• **Input for this task**
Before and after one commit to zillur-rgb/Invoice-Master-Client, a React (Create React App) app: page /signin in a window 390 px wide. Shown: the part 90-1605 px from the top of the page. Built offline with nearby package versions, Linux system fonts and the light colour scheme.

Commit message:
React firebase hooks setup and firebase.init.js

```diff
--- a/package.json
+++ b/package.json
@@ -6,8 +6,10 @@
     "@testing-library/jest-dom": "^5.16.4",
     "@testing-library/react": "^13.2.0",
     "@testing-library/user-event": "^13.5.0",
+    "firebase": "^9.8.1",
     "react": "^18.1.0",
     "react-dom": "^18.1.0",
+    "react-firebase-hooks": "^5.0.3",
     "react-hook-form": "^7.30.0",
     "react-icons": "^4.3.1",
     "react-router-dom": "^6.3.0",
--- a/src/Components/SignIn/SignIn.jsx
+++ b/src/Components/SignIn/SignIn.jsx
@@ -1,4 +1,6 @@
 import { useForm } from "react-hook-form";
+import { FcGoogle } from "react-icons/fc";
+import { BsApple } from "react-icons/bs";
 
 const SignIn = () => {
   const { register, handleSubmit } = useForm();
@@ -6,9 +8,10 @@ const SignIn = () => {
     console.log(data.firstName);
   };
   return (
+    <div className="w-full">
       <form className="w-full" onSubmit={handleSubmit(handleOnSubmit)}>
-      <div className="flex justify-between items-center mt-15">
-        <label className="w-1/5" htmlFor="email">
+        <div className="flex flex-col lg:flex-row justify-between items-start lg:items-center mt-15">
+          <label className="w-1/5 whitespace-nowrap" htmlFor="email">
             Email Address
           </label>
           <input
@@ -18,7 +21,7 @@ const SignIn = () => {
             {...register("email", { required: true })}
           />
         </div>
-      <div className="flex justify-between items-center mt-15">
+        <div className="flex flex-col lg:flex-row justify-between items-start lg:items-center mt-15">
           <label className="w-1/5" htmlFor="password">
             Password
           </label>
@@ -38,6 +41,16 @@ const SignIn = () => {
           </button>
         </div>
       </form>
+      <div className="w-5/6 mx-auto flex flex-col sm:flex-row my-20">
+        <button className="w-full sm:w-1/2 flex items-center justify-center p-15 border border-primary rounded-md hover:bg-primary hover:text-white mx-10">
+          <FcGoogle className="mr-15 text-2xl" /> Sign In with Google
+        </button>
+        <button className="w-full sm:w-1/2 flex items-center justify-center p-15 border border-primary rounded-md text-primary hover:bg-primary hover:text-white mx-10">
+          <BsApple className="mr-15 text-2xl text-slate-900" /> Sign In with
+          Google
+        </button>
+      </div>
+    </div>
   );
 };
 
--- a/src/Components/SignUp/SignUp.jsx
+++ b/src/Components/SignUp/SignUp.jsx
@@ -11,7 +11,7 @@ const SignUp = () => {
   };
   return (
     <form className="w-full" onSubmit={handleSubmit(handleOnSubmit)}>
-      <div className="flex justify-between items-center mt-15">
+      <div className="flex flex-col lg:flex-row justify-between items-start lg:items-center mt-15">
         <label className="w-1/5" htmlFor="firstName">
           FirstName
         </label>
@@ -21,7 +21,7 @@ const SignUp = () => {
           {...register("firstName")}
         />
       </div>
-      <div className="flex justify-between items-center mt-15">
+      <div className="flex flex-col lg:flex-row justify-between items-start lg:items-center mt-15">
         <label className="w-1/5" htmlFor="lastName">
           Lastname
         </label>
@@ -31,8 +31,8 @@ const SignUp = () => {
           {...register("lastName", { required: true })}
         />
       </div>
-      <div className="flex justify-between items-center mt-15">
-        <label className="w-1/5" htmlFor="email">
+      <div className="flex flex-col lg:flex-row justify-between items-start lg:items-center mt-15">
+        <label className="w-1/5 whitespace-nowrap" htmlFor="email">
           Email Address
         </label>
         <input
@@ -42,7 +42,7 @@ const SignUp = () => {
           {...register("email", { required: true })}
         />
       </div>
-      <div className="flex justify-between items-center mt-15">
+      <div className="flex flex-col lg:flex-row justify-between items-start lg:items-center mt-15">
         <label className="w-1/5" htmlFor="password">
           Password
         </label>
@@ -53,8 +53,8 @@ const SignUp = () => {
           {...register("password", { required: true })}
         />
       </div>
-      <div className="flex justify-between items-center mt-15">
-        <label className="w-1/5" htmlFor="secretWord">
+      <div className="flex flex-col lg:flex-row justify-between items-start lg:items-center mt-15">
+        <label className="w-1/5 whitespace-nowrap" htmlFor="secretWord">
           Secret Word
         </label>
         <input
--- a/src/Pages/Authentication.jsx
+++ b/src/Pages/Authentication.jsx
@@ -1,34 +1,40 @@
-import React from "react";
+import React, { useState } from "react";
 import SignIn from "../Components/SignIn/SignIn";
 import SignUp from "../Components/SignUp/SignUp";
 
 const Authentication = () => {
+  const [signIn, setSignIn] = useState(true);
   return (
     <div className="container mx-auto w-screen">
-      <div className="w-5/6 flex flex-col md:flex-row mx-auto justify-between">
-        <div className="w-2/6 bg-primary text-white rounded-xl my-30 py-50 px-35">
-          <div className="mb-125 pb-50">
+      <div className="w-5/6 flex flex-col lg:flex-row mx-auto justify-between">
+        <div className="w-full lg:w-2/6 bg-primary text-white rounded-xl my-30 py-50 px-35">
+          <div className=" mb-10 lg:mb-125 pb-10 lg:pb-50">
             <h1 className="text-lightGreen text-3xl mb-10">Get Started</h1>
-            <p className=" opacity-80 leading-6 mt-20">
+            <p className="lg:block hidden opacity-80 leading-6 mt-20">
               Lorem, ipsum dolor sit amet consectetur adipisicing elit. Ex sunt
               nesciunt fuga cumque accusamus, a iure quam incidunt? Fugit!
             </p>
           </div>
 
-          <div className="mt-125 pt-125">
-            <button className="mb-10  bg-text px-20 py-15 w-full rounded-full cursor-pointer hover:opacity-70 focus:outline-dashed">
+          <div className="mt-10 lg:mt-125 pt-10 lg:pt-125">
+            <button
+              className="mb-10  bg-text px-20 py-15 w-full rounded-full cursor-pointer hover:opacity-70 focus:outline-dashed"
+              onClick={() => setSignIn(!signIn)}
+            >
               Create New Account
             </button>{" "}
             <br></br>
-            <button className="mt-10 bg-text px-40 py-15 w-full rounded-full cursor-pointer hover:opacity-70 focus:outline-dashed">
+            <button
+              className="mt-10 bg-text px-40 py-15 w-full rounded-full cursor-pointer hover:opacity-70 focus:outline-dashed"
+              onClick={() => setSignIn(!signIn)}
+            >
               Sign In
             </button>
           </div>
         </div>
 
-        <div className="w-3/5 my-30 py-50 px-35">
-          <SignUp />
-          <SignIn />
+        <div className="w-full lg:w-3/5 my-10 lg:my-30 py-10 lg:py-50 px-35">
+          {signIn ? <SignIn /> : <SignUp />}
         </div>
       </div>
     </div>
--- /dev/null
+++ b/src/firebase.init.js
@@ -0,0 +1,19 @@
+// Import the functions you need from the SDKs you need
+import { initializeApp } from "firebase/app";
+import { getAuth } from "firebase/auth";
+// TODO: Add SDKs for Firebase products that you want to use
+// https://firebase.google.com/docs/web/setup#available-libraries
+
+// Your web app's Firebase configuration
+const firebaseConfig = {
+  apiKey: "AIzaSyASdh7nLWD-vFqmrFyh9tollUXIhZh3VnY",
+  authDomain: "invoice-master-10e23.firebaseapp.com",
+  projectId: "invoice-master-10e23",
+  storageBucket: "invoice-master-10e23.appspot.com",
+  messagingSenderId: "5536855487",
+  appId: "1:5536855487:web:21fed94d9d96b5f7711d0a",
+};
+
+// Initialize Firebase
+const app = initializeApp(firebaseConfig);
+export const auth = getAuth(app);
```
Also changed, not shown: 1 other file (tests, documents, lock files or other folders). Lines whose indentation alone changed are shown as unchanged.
==
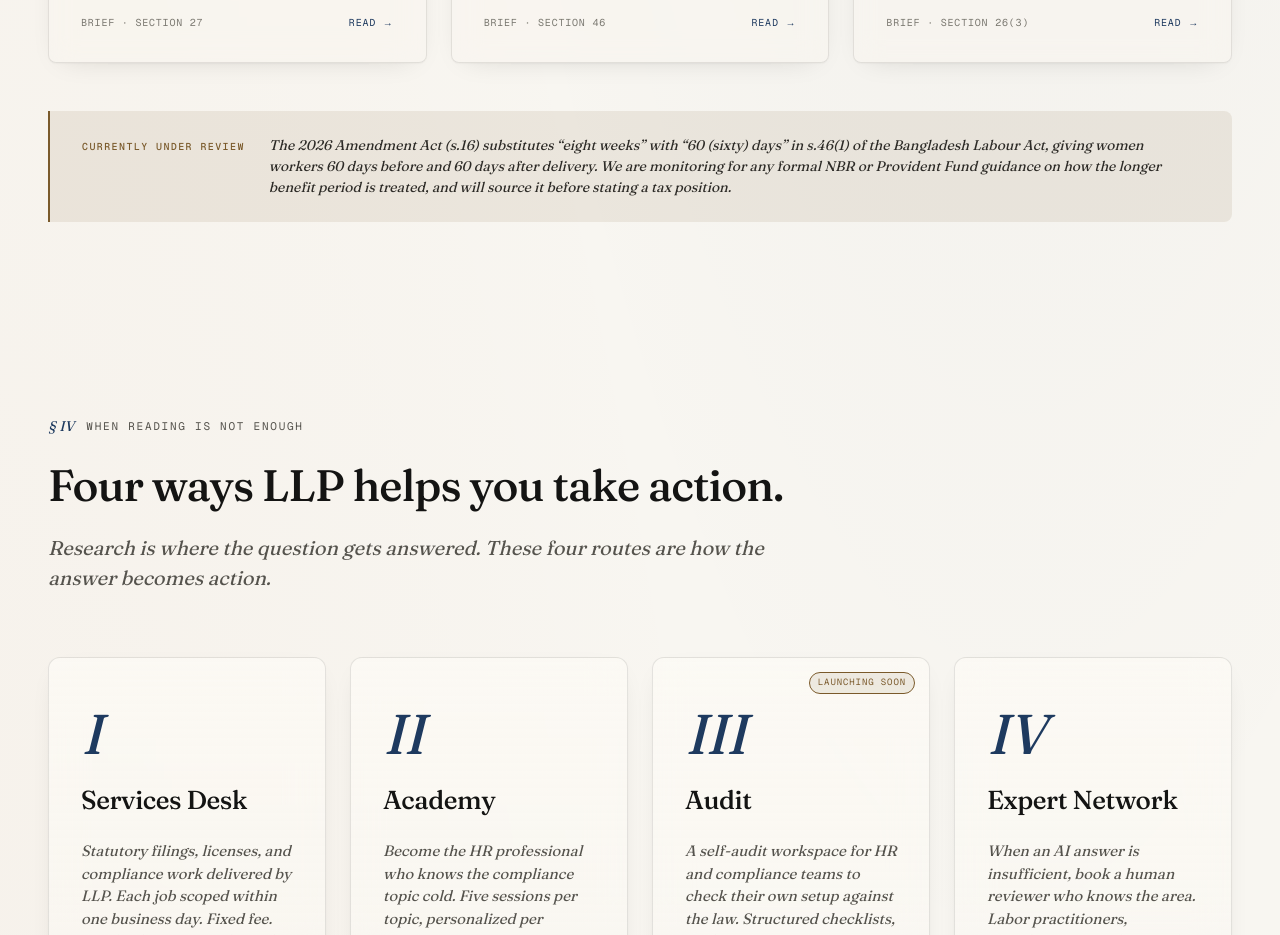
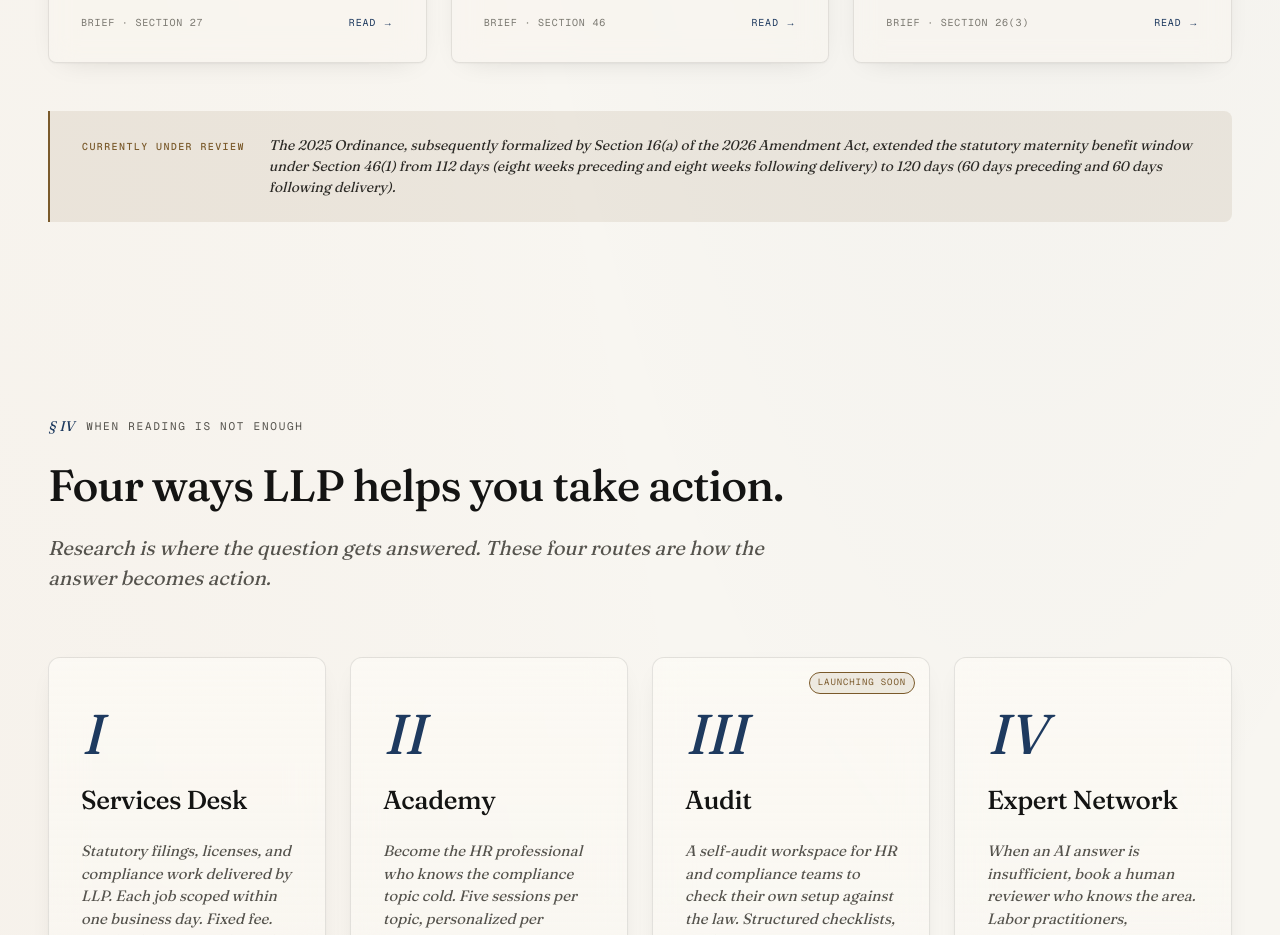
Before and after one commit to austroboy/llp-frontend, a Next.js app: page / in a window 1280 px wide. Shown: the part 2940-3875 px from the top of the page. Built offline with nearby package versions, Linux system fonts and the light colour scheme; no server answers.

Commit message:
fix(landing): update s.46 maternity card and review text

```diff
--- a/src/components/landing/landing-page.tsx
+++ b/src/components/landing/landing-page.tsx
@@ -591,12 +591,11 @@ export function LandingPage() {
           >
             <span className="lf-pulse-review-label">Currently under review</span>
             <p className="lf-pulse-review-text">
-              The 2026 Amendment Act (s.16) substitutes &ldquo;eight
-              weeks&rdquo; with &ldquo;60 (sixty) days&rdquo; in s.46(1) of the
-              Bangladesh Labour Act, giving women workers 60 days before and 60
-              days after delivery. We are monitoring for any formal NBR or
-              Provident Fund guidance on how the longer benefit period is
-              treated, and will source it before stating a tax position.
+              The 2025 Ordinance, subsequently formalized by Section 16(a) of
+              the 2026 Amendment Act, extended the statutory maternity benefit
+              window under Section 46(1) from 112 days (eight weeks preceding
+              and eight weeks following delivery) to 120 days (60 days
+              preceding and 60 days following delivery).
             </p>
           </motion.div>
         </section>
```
==
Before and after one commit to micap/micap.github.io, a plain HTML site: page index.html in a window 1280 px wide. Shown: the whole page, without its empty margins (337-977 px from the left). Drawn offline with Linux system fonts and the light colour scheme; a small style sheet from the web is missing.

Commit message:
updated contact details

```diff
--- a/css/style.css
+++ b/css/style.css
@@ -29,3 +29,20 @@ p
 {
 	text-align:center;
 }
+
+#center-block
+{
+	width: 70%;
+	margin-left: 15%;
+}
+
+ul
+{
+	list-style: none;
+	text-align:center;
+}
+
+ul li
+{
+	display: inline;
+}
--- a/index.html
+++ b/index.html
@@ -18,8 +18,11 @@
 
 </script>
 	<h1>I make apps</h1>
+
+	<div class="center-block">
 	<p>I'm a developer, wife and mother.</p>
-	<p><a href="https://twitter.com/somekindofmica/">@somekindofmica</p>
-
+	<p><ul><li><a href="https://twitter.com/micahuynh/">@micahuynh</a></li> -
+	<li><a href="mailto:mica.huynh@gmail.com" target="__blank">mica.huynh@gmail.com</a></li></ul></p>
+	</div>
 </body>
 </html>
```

• **To do**
Copy all lines of the listing above that contain the string "true".

• **Task output**
             {...register("email", { required: true })}
           {...register("lastName", { required: true })}
           {...register("email", { required: true })}
           {...register("password", { required: true })}
+  const [signIn, setSignIn] = useState(true);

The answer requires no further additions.